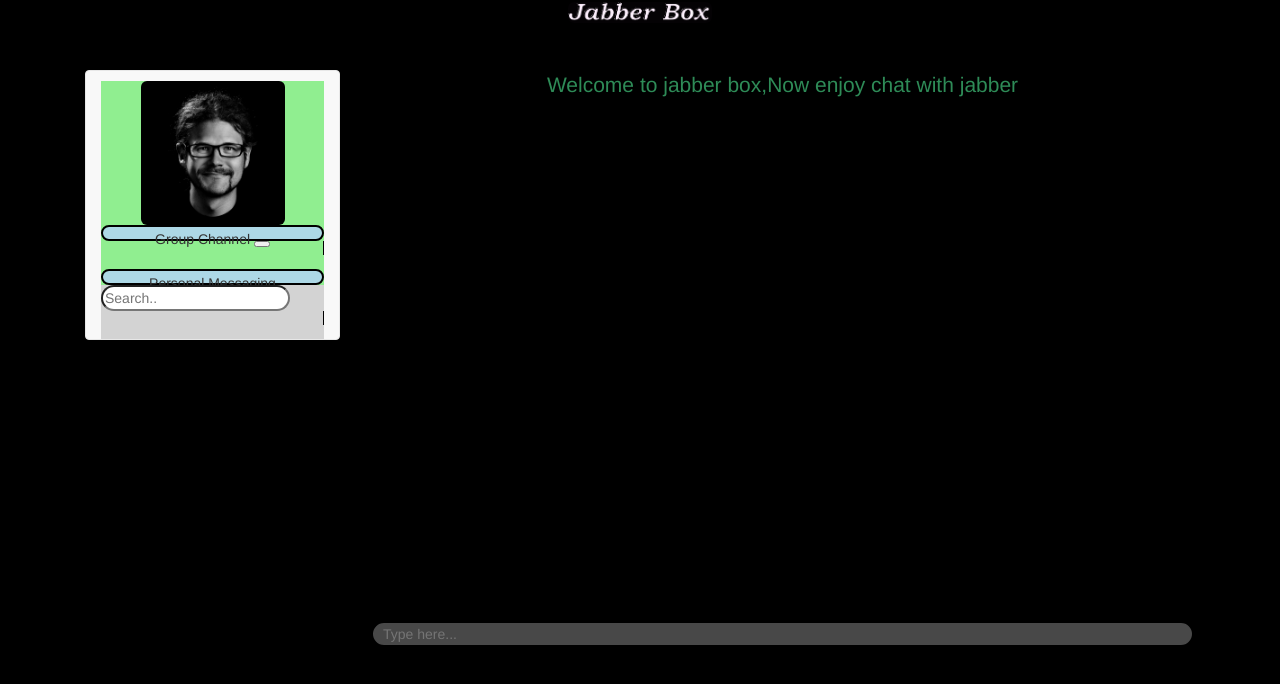
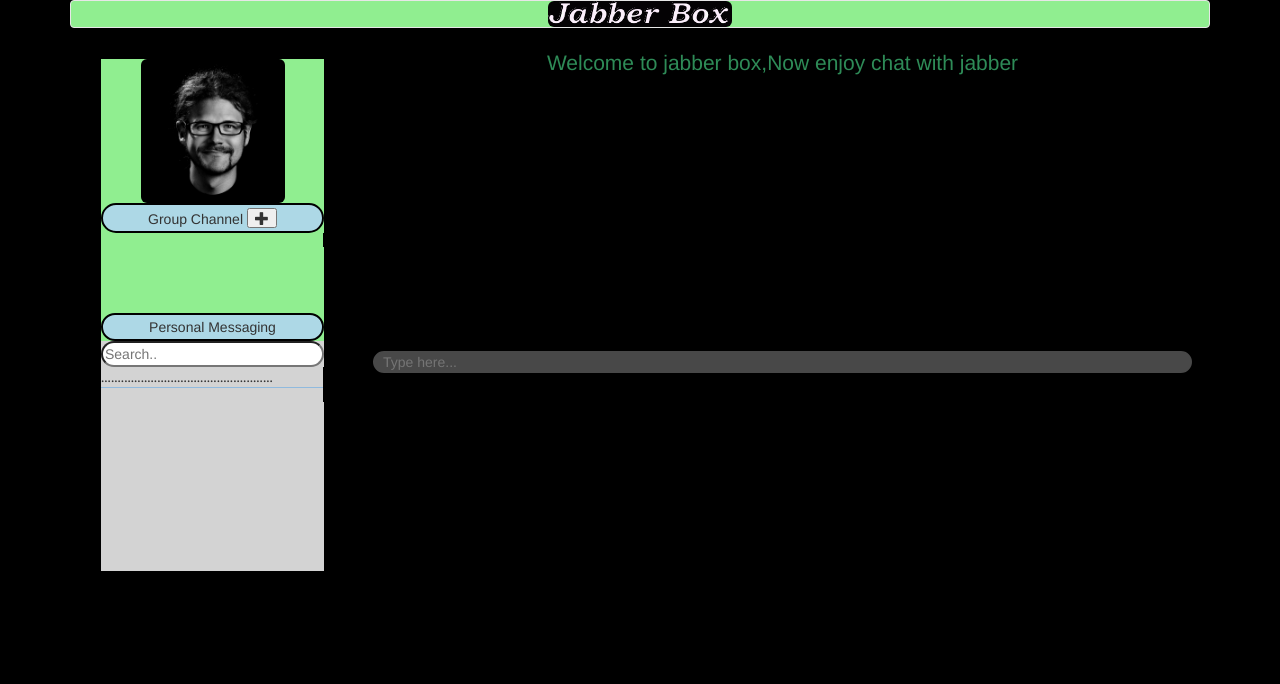
Before and after one commit to HardikMunjal/JabberBoxReframed, a website: page public/views/jabber.html in a window 1280 px wide. Drawn offline with nearby package versions, Linux system fonts and the light colour scheme; some packages are replaced by stand-ins of ours; no server answers; a script that the page names is missing.

Commit message:
added css styling

```diff
--- a/public/scripts/mainCloneAngularWay.js
+++ b/public/scripts/mainCloneAngularWay.js
@@ -103,6 +103,8 @@ $scope.fetchPersonalChat = function(friend_id,friend_name){
   //console.log('friend_id',friend_id);
   document.getElementById("inputMessage").disabled = false;
   document.getElementById("inputMessage").focus();
+
+   document.getElementById("navtoggle").click();
 
   $scope.friend_id = friend_id;
   $scope.friend_name = friend_name;
--- a/public/style.css
+++ b/public/style.css
@@ -7,7 +7,7 @@
       border-radius: 25px;
       border: 2px solid #000;
       background: lightblue;
-      height: 16px;
+      /*height: 16px;*/
       text-align:center;
     }
     .nav-pills > li.active > a, .nav-pills > li.active > a:focus {
@@ -37,21 +37,28 @@
     .wrapper{
       overflow-y:scroll;
       position:relative;
-      height: 35%;
+      height: 230px;
       background-color: lightgrey;
     }
     .wrappergroup{
       overflow-y:scroll;
      position:relative;
-     height: 20%;
+     height: 80px;
    }
 
     input{
     -webkit-border-radius: 50px;
     -moz-border-radius: 50px;
     border-radius: 50px;
+    /*width: 100%;*/
     }
 
+    .inputstyle {
+      -webkit-border-radius: 50px;
+    -moz-border-radius: 50px;
+    border-radius: 50px;
+    width: 100%;
+    }
  /*  .inputMessages {
      border: 10px solid #000;
      bottom: 0;
@@ -68,7 +75,6 @@
 
 }*/
 /* Fix user-agent */
-
 * {
   box-sizing: border-box;
 }
@@ -149,8 +155,20 @@ ul {
 /*.messages {
   font-size: 150%;
 }*/
+
+.navbar-default {
+    background-color: lightgreen;
+    /*border-color: #E7E7E7;
+    border-radius: 10%;*/
+    color:lightgreen;
+    width:100%;
+    min-height:22px !important
+}
+
+
 .inputMessage {
   font-size: 100%;
+  width:100%;
 }
 .log {
   color: gray;
@@ -160,10 +178,16 @@ ul {
 }
 /* Messages */
 #chatArea {
-  height: 520px;
+  height: 270px;
   padding-bottom: 60px;
   overflow-y: scroll;
 }
+
+
+.navbar-collapse {
+    max-height: 420px;
+    }
+
 .messages {
   height: 100%;
   margin: 0;
@@ -192,7 +216,6 @@ ul {
      width: 100%;
 }
 
-
 #button {
 width: 100%;
 border-right: 1px solid #000;
@@ -205,23 +228,20 @@ font-family: 'Trebuchet MS', 'Lucida Grande',
 color: #333;
 float:left;
 }
-
 #button ul {
   list-style: none;
   margin: 0;
   padding: 0;
   border: none;
   }
-
  #button li {
   border-bottom: 1px solid #90bade;
   margin: 0;
   }
-
   #button li a {
   display: inline;
   padding: 2px 2px 1px 0.5em;
- /* border-left: 3px solid #1958b7;
+/* border-left: 3px solid #1958b7;
   border-right: 3px solid #508fc4;*/
   background-color: lightgreen;
   color:  #FF0000;
@@ -348,7 +368,7 @@ BODY {
   color: #E9C409;
 /*  background-color: grey;*/
   /*text-align: left;*/
- /* left: 405px;*/
+/* left: 405px;*/
   margin-left: 3.5cm;
   margin :5px 10px;
   /*display:inline;*/
--- a/public/views/jabber.html
+++ b/public/views/jabber.html
@@ -23,18 +23,19 @@
 
     <div class='container'>
 
-    <div class='navbar'>
-     <center><img src="/images/jabber.gif" class="img-rounded" alt="Cinque Terre" width="144" hieght="15"></center>
+    <nav class="navbar navbar-default" role="navigation">
+     <center><img src="/images/jabber.gif" class="img-rounded" alt="Cinque Terre" width="184" hieght="15"></center>
 
 
-    </div>
+    </nav>
 
    <div id='content' class='row-fluid'>
     <div class="col-md-3">
-    <nav class="navbar navbar-default" role="navigation">
+    <nav class="navbar" role="navigation">
 
-            <div class="navbar-header">
-                <button type="button" class="navbar-toggle" data-toggle="collapse" data-target=".navbar-collapse">
+            <div class="navbar-header navbar-inverse">
+                <button type="button" id="navtoggle" class="navbar-toggle" data-toggle="collapse" data-target=".navbar-collapse">
+                    <span class="icon-bar"></span>
                     <span class="icon-bar"></span>
                     <span class="icon-bar"></span>
                 </button>
@@ -44,7 +45,7 @@
         <center><h5> {{myDetails.username|uppercase}}</h5></center>
        <center> <img src="/images/hardi.jpg" class="img-rounded" alt="Cinque Terre" width="144" hieght="70"></center>
          <header>Group Channel
-           <button type="button" class="icon-book" ng-click="open()"></button>
+           <button type="button" class="glyphicon glyphicon-plus" ng-click="open()"></button>
          </header>
         <div class='wrappergroup'>
 
@@ -59,10 +60,11 @@
 
           <header>Personal Messaging</header>
           <div class='wrapper'>
-          <input type="text" name="search" placeholder="Search.." ng-model="search">
+          <input class="inputstyle" type="text" name="search" placeholder="Search.." ng-model="search">
           <div id="personalmessagebutton">
 
           <ul>
+            <li>....................................................</li>
             <li ng-repeat="x in friendDetails | filter:search" ng-click="fetchPersonalChat(x.user_id,x.username)">
             <div style="float:left;"><a># {{x.username | uppercase}}</a></div>
              <div ng-if="x.count" class="circle-text" style="float:left;">
@@ -90,7 +92,7 @@
         <li><sub style="color:lightblue;">{{typingMessageText}}<sub></li>
       </ul>
     </div>
-    <input id="inputMessage" placeholder="Type here..." ng-model="inputMsg" ng-change="updateTyping($event)" ng-keydown="fn($event)"/>
+    <input id="inputMessage"  placeholder="Type here..." ng-model="inputMsg" ng-change="updateTyping($event)" ng-keydown="fn($event)"/>
    </div>
   </div>
 </div>
@@ -103,7 +105,6 @@
       </div>
     </li>
 -->  </ul>
-
 <div>
     <script type="text/ng-template" id="myModalContent.html">
         <div class="modal-header">
@@ -116,7 +117,6 @@
         <lable>Group Type:</lable>
         <input type="radio" ng-model="data.grp_type" value="closed">Closed
         <input type="radio" ng-model="data.grp_type" value="open">Open
-
 
         <div ng-switch="data.grp_type">
           <div ng-switch-when="open">
```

-*-

== About this task ==
Which lines of the data contain the word "navbar"? Copy each one.

== Result for this exercise ==
+.navbar-default {
+.navbar-collapse {
-    <div class='navbar'>
+    <nav class="navbar navbar-default" role="navigation">
-    <nav class="navbar navbar-default" role="navigation">
+    <nav class="navbar" role="navigation">
-            <div class="navbar-header">
-                <button type="button" class="navbar-toggle" data-toggle="collapse" data-target=".navbar-collapse">
+            <div class="navbar-header navbar-inverse">
+                <button type="button" id="navtoggle" class="navbar-toggle" data-toggle="collapse" data-target=".navbar-collapse">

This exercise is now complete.